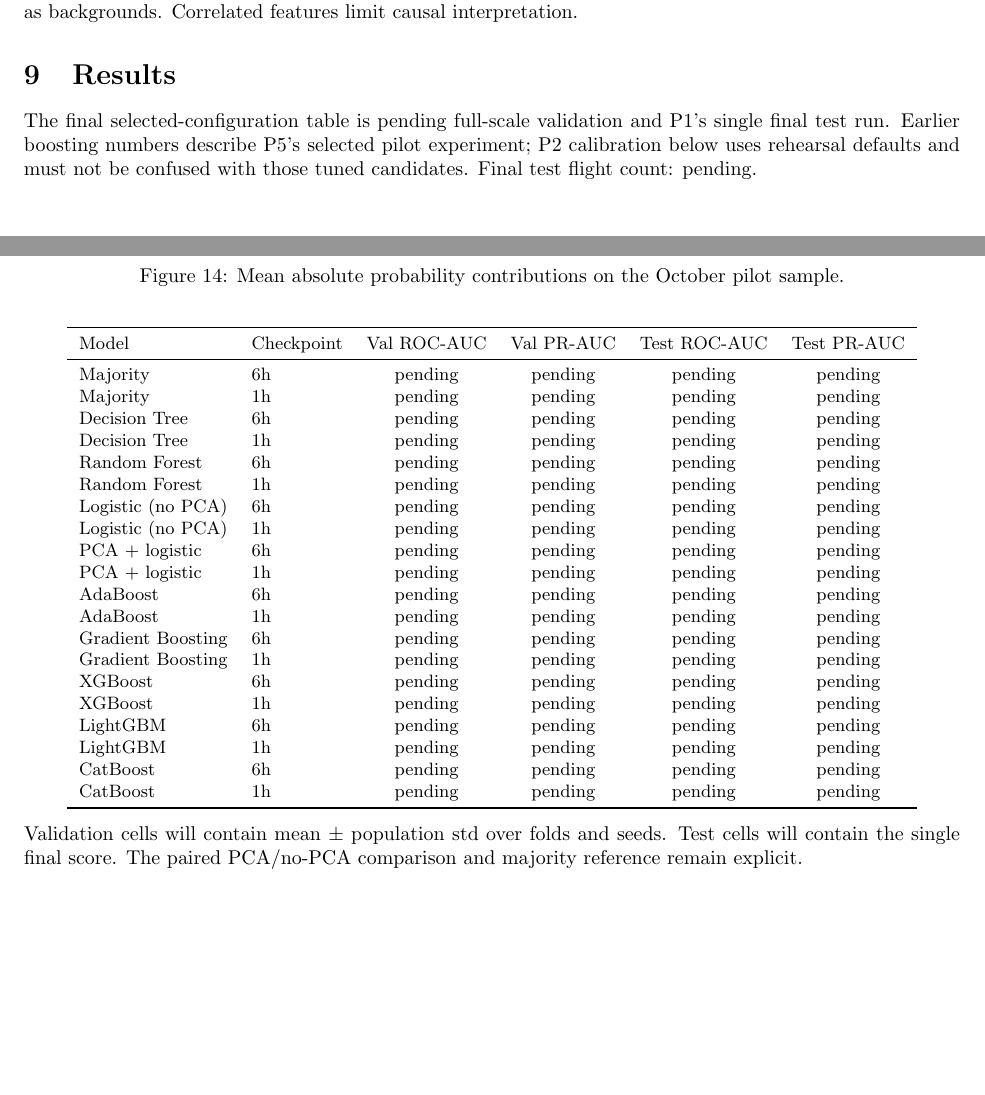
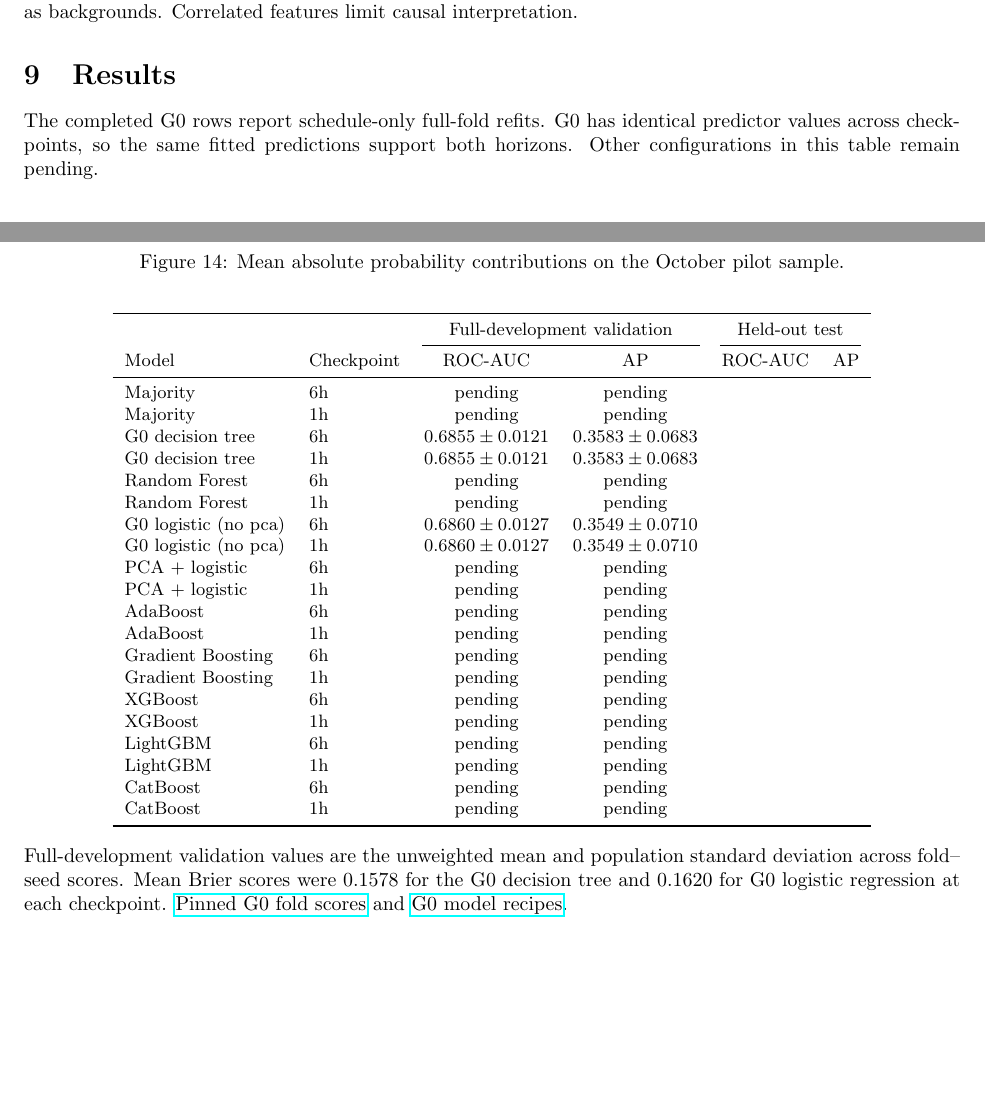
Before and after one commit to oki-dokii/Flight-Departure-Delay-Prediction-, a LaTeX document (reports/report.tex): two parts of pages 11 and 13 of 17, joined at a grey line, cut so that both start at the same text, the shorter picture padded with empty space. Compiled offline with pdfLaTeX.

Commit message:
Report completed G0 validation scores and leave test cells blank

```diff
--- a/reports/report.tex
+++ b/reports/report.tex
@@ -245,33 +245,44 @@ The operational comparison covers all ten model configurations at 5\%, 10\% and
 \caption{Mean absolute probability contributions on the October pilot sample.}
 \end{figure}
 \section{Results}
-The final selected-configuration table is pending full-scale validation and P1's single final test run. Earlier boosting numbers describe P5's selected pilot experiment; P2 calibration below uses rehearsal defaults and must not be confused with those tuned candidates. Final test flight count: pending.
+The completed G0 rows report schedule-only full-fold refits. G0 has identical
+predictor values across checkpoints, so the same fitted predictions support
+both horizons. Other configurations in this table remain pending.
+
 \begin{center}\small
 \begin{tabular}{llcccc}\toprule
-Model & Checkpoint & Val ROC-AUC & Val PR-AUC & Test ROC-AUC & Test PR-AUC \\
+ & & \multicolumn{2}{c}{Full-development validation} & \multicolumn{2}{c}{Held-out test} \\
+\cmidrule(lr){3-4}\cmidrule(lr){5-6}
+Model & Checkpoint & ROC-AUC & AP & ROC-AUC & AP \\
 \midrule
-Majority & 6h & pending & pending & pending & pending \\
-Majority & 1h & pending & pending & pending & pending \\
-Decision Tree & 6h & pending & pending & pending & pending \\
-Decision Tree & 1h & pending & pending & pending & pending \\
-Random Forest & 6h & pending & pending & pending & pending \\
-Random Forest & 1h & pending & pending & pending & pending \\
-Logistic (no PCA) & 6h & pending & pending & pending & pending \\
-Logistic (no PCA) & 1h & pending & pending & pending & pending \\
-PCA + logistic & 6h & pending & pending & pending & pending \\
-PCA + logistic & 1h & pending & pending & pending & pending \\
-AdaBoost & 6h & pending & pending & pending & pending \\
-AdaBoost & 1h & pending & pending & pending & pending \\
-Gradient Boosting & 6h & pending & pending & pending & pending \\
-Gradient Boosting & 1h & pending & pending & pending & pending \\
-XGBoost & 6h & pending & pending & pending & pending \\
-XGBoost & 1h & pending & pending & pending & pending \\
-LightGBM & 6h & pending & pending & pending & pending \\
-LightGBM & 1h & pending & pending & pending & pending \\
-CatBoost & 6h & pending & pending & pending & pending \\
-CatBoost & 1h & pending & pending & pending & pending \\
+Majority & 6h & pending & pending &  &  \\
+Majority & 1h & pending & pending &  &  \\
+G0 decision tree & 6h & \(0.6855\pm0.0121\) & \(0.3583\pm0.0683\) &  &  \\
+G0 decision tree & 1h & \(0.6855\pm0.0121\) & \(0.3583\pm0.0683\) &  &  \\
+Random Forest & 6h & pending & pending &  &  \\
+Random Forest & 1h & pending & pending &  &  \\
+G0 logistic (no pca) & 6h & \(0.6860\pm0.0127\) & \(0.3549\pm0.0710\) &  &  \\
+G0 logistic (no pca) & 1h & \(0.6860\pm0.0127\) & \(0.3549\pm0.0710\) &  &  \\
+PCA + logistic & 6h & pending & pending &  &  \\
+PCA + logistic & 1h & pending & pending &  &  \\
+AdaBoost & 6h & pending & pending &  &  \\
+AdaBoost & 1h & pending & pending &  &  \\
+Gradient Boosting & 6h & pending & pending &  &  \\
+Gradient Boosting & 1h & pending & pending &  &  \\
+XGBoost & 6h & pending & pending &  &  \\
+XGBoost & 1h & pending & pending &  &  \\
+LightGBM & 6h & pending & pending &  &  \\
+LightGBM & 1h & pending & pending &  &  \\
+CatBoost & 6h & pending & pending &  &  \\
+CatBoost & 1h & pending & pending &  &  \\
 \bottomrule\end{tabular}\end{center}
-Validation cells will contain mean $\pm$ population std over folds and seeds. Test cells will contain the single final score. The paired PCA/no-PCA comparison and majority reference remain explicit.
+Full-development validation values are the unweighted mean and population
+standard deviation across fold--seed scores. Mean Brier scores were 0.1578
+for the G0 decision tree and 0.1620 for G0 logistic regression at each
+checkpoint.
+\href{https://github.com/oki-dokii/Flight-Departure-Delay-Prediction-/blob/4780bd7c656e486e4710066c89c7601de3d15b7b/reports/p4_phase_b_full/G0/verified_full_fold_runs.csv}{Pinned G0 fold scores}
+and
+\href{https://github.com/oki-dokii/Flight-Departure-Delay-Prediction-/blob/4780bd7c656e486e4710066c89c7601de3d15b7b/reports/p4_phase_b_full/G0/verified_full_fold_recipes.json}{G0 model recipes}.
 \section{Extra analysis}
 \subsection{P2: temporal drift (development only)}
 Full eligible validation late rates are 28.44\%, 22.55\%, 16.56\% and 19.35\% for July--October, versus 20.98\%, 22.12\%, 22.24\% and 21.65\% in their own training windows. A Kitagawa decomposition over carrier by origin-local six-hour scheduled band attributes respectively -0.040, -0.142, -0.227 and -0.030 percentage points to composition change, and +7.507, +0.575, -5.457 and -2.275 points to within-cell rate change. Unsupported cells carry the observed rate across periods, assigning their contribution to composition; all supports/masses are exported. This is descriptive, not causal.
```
# # #
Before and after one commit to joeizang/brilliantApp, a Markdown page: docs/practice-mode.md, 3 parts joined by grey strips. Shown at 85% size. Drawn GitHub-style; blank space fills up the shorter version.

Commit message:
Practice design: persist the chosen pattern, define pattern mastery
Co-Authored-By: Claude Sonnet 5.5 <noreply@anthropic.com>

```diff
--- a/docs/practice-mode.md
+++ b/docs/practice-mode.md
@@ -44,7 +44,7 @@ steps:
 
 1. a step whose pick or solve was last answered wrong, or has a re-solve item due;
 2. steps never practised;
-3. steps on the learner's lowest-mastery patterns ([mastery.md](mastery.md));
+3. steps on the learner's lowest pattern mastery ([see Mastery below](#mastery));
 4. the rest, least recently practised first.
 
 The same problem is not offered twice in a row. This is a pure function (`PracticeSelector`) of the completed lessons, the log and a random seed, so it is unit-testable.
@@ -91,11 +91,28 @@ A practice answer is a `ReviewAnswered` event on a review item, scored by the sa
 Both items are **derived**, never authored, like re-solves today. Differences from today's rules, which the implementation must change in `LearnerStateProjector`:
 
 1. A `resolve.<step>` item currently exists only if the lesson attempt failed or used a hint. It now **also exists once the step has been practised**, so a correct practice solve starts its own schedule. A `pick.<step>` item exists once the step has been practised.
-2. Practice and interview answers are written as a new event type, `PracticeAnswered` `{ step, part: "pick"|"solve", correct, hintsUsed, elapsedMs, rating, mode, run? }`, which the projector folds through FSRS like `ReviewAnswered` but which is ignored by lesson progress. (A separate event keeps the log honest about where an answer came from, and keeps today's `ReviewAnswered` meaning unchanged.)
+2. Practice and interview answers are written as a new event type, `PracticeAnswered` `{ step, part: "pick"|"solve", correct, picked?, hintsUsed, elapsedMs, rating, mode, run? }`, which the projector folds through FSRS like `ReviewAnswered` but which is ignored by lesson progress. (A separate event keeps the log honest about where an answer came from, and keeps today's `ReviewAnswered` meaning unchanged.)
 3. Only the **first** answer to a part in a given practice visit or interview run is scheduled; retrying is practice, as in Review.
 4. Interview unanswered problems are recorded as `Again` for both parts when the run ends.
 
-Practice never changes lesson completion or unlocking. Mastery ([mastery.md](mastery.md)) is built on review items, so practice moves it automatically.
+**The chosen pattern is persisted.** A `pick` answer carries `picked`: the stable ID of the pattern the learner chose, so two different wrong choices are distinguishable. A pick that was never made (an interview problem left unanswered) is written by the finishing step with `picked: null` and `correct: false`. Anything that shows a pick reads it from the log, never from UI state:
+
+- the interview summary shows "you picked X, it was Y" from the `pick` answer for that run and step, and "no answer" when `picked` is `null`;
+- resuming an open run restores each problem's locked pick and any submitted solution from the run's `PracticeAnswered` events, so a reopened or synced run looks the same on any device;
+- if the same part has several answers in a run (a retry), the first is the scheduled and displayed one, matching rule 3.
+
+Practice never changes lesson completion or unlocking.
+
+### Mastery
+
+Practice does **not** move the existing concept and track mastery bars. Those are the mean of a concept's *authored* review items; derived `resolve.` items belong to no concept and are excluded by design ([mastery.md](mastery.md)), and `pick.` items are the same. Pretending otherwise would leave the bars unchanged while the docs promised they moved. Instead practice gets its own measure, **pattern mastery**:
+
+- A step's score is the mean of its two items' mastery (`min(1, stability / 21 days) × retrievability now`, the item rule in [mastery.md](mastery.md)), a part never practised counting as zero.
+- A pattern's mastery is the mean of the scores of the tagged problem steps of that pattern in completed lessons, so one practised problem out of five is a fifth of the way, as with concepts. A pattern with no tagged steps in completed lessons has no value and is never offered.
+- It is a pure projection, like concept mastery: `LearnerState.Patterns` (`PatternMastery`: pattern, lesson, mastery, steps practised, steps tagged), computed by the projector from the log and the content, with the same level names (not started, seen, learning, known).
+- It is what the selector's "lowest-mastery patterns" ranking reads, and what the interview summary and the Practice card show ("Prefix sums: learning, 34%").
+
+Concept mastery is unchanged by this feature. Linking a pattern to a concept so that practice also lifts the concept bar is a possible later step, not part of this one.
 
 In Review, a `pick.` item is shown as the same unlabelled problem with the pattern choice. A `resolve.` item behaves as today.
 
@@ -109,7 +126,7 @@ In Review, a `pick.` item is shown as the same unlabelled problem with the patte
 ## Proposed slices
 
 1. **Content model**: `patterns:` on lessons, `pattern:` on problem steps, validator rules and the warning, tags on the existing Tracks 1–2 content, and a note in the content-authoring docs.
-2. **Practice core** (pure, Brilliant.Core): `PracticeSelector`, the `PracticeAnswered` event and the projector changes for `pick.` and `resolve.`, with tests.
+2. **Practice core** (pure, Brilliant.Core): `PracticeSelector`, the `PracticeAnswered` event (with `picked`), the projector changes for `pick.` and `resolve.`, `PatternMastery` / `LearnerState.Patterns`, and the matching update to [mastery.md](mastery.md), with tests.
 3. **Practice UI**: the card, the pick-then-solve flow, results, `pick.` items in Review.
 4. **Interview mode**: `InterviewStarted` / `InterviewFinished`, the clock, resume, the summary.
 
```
# # #
Please copy out every line of the preceding listing that carries "folds".

Result of the exercise:
-Validation cells will contain mean $\pm$ population std over folds and seeds. Test cells will contain the single final score. The paired PCA/no-PCA comparison and majority reference remain explicit.
-2. Practice and interview answers are written as a new event type, `PracticeAnswered` `{ step, part: "pick"|"solve", correct, hintsUsed, elapsedMs, rating, mode, run? }`, which the projector folds through FSRS like `ReviewAnswered` but which is ignored by lesson progress. (A separate event keeps the log honest about where an answer came from, and keeps today's `ReviewAnswered` meaning unchanged.)
+2. Practice and interview answers are written as a new event type, `PracticeAnswered` `{ step, part: "pick"|"solve", correct, picked?, hintsUsed, elapsedMs, rating, mode, run? }`, which the projector folds through FSRS like `ReviewAnswered` but which is ignored by lesson progress. (A separate event keeps the log honest about where an answer came from, and keeps today's `ReviewAnswered` meaning unchanged.)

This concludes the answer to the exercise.